The plain prinia, or the plain, or white-browed wren-warbler (Prinia inornata/纯色鹪莺) is a small warbler in the Cisticolidae family. It is a resident breeder from Pakistan and India to south China and southeast Asia. It was formerly included in the tawny-flanked prinia, Prinia subflava (Gmelin, 1789), resident in Africa south of the Sahara. The two are now usually considered to be separate species.
This skulking passerine bird is typically found in wet lowland grassland, open woodland, scrub and sometimes gardens. The plain prinia builds its nest in a shrub or tall grass and lays three to six eggs. (The tawny-flanked prinia nests in herbage and lays two to four eggs.)
These 13–14-cm long warblers have short rounded wings, a longish tail, strong legs and a short black bill.
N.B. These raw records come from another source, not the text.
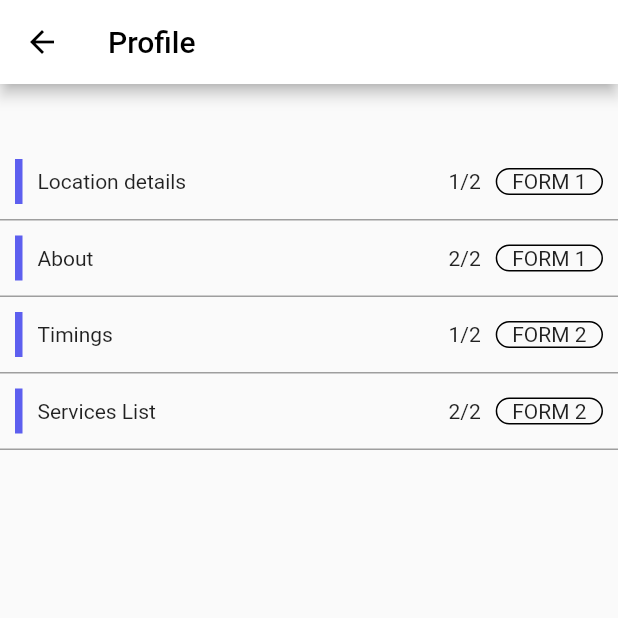
After one commit to Sounmay/Prayas-Booking-App-Service, a Flutter app: the selectForm screen opened by its route, on a phone screen of 412 x 824 dp, the top half of it. The commit adds this screen. Run offline on Flutter 3.47's test engine with Material 2 defaults, Android fonts, the phone set to English and light mode, and no system bars; our stand-ins replace cached_network_image, cloud_firestore, date_format, firebase_auth, firebase_core, firebase_storage and 8 more; accounts and stored records are empty.

Commit message:
Edit form'

```diff
--- a/lib/Screens/ProfilePage.dart
+++ b/lib/Screens/ProfilePage.dart
@@ -135,7 +135,11 @@ class _ProfilePageState extends State<ProfilePage> {
               margin: EdgeInsets.all(20.0),
               child: Column(
                 children: [
-                  Column(
+                  InkWell(
+                    onTap: (){
+                      Navigator.pushNamed(context, '/selectform');
+                    },
+                    child: Column(
                       children: [
                         Row(
                           children: [
@@ -148,6 +152,7 @@ class _ProfilePageState extends State<ProfilePage> {
                           ],
                         )
                       ],
+                    ),
                   ),
                   SizedBox(height: 10.0,),
                   Column(
--- /dev/null
+++ b/lib/Screens/selectForm.dart
@@ -0,0 +1,272 @@
+import 'package:flutter/material.dart';
+
+class selectForm extends StatefulWidget {
+  @override
+  _selectFormState createState() => _selectFormState();
+}
+
+class _selectFormState extends State<selectForm> {
+  @override
+  Widget build(BuildContext context) {
+    return Scaffold(
+      appBar: AppBar(
+        backgroundColor: Colors.white,
+        title: Text('Profile', style: TextStyle(color: Colors.black),),
+        leading: BackButton(
+            color: Colors.black
+        ),
+      ),
+      body: new SingleChildScrollView(
+        child: Column(
+          children: [
+            SizedBox(height: 40.0),
+            InkWell(
+              onTap: (){
+
+              },
+              child: Container(
+                width: MediaQuery.of(context).size.width*1,
+                padding: EdgeInsets.all(10.0),
+                child: Row(
+                  mainAxisAlignment: MainAxisAlignment.spaceBetween,
+                  children: [
+                    Container(
+                      child: Row(
+                        children: [
+                          Container(
+                            decoration: BoxDecoration(
+                                color: Color(0xff5D5FEF)
+                            ),
+                            width: 5.0,
+                            height: 30.0 ,
+                          ),
+                          SizedBox(width: 10.0,),
+                          Container(
+                            child: Text(
+                                'Location details'
+                            ),
+                          )
+                        ],
+                      ),
+                    ),
+                    Container(
+                      child: Row(
+                        children: [
+                          Container(
+                            child: Text('1/2'),
+                          ),
+                          SizedBox(width: 10.0,),
+                          Container(
+                            padding: EdgeInsets.fromLTRB(10.0, 0, 10.0, 0),
+                            decoration: BoxDecoration(
+                                borderRadius: BorderRadius.circular(10.0),
+                                border: Border.all(color: Colors.black)
+                            ),
+                            child: Text(
+                                'FORM 1'
+                            ),
+                          )
+                        ],
+                      ),
+                    )
+                  ],
+                ),
+              ),
+            ),
+            Container(
+              width: MediaQuery.of(context).size.width*1,
+              padding: EdgeInsets.fromLTRB(10, 0, 10, 0),
+              decoration: BoxDecoration(
+                color: Colors.grey
+              ),
+              height: 1.0,
+            ),
+            InkWell(
+              onTap: (){
+
+              },
+              child: Container(
+                width: MediaQuery.of(context).size.width*1,
+                padding: EdgeInsets.all(10.0),
+                child: Row(
+                  mainAxisAlignment: MainAxisAlignment.spaceBetween,
+                  children: [
+                    Container(
+                      child: Row(
+                        children: [
+                          Container(
+                            decoration: BoxDecoration(
+                                color: Color(0xff5D5FEF)
+                            ),
+                            width: 5.0,
+                            height: 30.0 ,
+                          ),
+                          SizedBox(width: 10.0,),
+                          Container(
+                            child: Text(
+                                'About'
+                            ),
+                          )
+                        ],
+                      ),
+                    ),
+                    Container(
+                      child: Row(
+                        children: [
+                          Container(
+                            child: Text('2/2'),
+                          ),
+                          SizedBox(width: 10.0,),
+                          Container(
+                            padding: EdgeInsets.fromLTRB(10.0, 0, 10.0, 0),
+                            decoration: BoxDecoration(
+                                borderRadius: BorderRadius.circular(10.0),
+                                border: Border.all(color: Colors.black)
+                            ),
+                            child: Text(
+                                'FORM 1'
+                            ),
+                          )
+                        ],
+                      ),
+                    )
+                  ],
+                ),
+              ),
+            ),
+            Container(
+              width: MediaQuery.of(context).size.width*1,
+              padding: EdgeInsets.fromLTRB(10, 0, 10, 0),
+              decoration: BoxDecoration(
+                  color: Colors.grey
+              ),
+              height: 1.0,
+            ),
+            InkWell(
+              onTap: (){
+
+              },
+              child: Container(
+                width: MediaQuery.of(context).size.width*1,
+                padding: EdgeInsets.all(10.0),
+                child: Row(
+                  mainAxisAlignment: MainAxisAlignment.spaceBetween,
+                  children: [
+                    Container(
+                      child: Row(
+                        children: [
+                          Container(
+                            decoration: BoxDecoration(
+                                color: Color(0xff5D5FEF)
+                            ),
+                            width: 5.0,
+                            height: 30.0 ,
+                          ),
+                          SizedBox(width: 10.0,),
+                          Container(
+                            child: Text(
+                                'Timings'
+                            ),
+                          )
+                        ],
+                      ),
+                    ),
+                    Container(
+                      child: Row(
+                        children: [
+                          Container(
+                            child: Text('1/2'),
+                          ),
+                          SizedBox(width: 10.0,),
+                          Container(
+                            padding: EdgeInsets.fromLTRB(10.0, 0, 10.0, 0),
+                            decoration: BoxDecoration(
+                                borderRadius: BorderRadius.circular(10.0),
+                                border: Border.all(color: Colors.black)
+                            ),
+                            child: Text(
+                                'FORM 2'
+                            ),
+                          )
+                        ],
+                      ),
+                    )
+                  ],
+                ),
+              ),
+            ),
+            Container(
+              width: MediaQuery.of(context).size.width*1,
+              padding: EdgeInsets.fromLTRB(10, 0, 10, 0),
+              decoration: BoxDecoration(
+                  color: Colors.grey
+              ),
+              height: 1.0,
+            ),
+            InkWell(
+              onTap: (){
+
+              },
+              child: Container(
+                width: MediaQuery.of(context).size.width*1,
+                padding: EdgeInsets.all(10.0),
+                child: Row(
+                  mainAxisAlignment: MainAxisAlignment.spaceBetween,
+                  children: [
+                    Container(
+                      child: Row(
+                        children: [
+                          Container(
+                            decoration: BoxDecoration(
+                                color: Color(0xff5D5FEF)
+                            ),
+                            width: 5.0,
+                            height: 30.0 ,
+                          ),
+                          SizedBox(width: 10.0,),
+                          Container(
+                            child: Text(
+                                'Services List'
+                            ),
+                          )
+                        ],
+                      ),
+                    ),
+                    Container(
+                      child: Row(
+                        children: [
+                          Container(
+                            child: Text('2/2'),
+                          ),
+                          SizedBox(width: 10.0,),
+                          Container(
+                            padding: EdgeInsets.fromLTRB(10.0, 0, 10.0, 0),
+                            decoration: BoxDecoration(
+                                borderRadius: BorderRadius.circular(10.0),
+                                border: Border.all(color: Colors.black)
+                            ),
+                            child: Text(
+                                'FORM 2'
+                            ),
+                          )
+                        ],
+                      ),
+                    )
+                  ],
+                ),
+              ),
+            ),
+            Container(
+              width: MediaQuery.of(context).size.width*1,
+              padding: EdgeInsets.fromLTRB(10, 0, 10, 0),
+              decoration: BoxDecoration(
+                  color: Colors.grey
+              ),
+              height: 1.0,
+            ),
+          ],
+        ),
+      )
+    );
+  }
+}
--- a/lib/main.dart
+++ b/lib/main.dart
@@ -24,6 +24,7 @@ import 'package:freelance_booking_app_service/Screens/SplashScreen.dart';
 import 'package:freelance_booking_app_service/Screens/StartService.dart';
 import 'package:freelance_booking_app_service/Screens/T&C.dart';
 import 'package:freelance_booking_app_service/Screens/Wrapper.dart';
+import 'package:freelance_booking_app_service/Screens/selectForm.dart';
 // import 'package:freelance_booking_app_service/Screens/uploadImage.dart';
 import 'package:freelance_booking_app_service/Utils/sharedPreferencesForm.dart';
 import 'package:freelance_booking_app_service/Widgets/Login.dart';
@@ -72,6 +73,7 @@ class MyApp extends StatelessWidget {
             '/profilepage': (context) => ProfilePage(),
             '/editprofile': (context) => EditProfile(),
             '/T&C': (context) => TC(),
+            '/selectform': (context) => selectForm(),
           },
         ),
       ),
```
Lines whose indentation alone changed are shown as unchanged.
In breeding plumage, adults are grey-brown above, with a short white supercilium and rufous fringes on the closed wings. Underparts are whitish-buff. The sexes are identical.
In winter, the upperparts are a warmer brown, and the underparts more buff. The tail is longer than in summer. There are a number of races differing in plumage shade. The endemic race in Sri Lanka retains summer plumage, including the shorter tail, all year round.
Like most warblers, the plain prinia is insectivorous. The song is a repetitive tlee-tlee-tlee.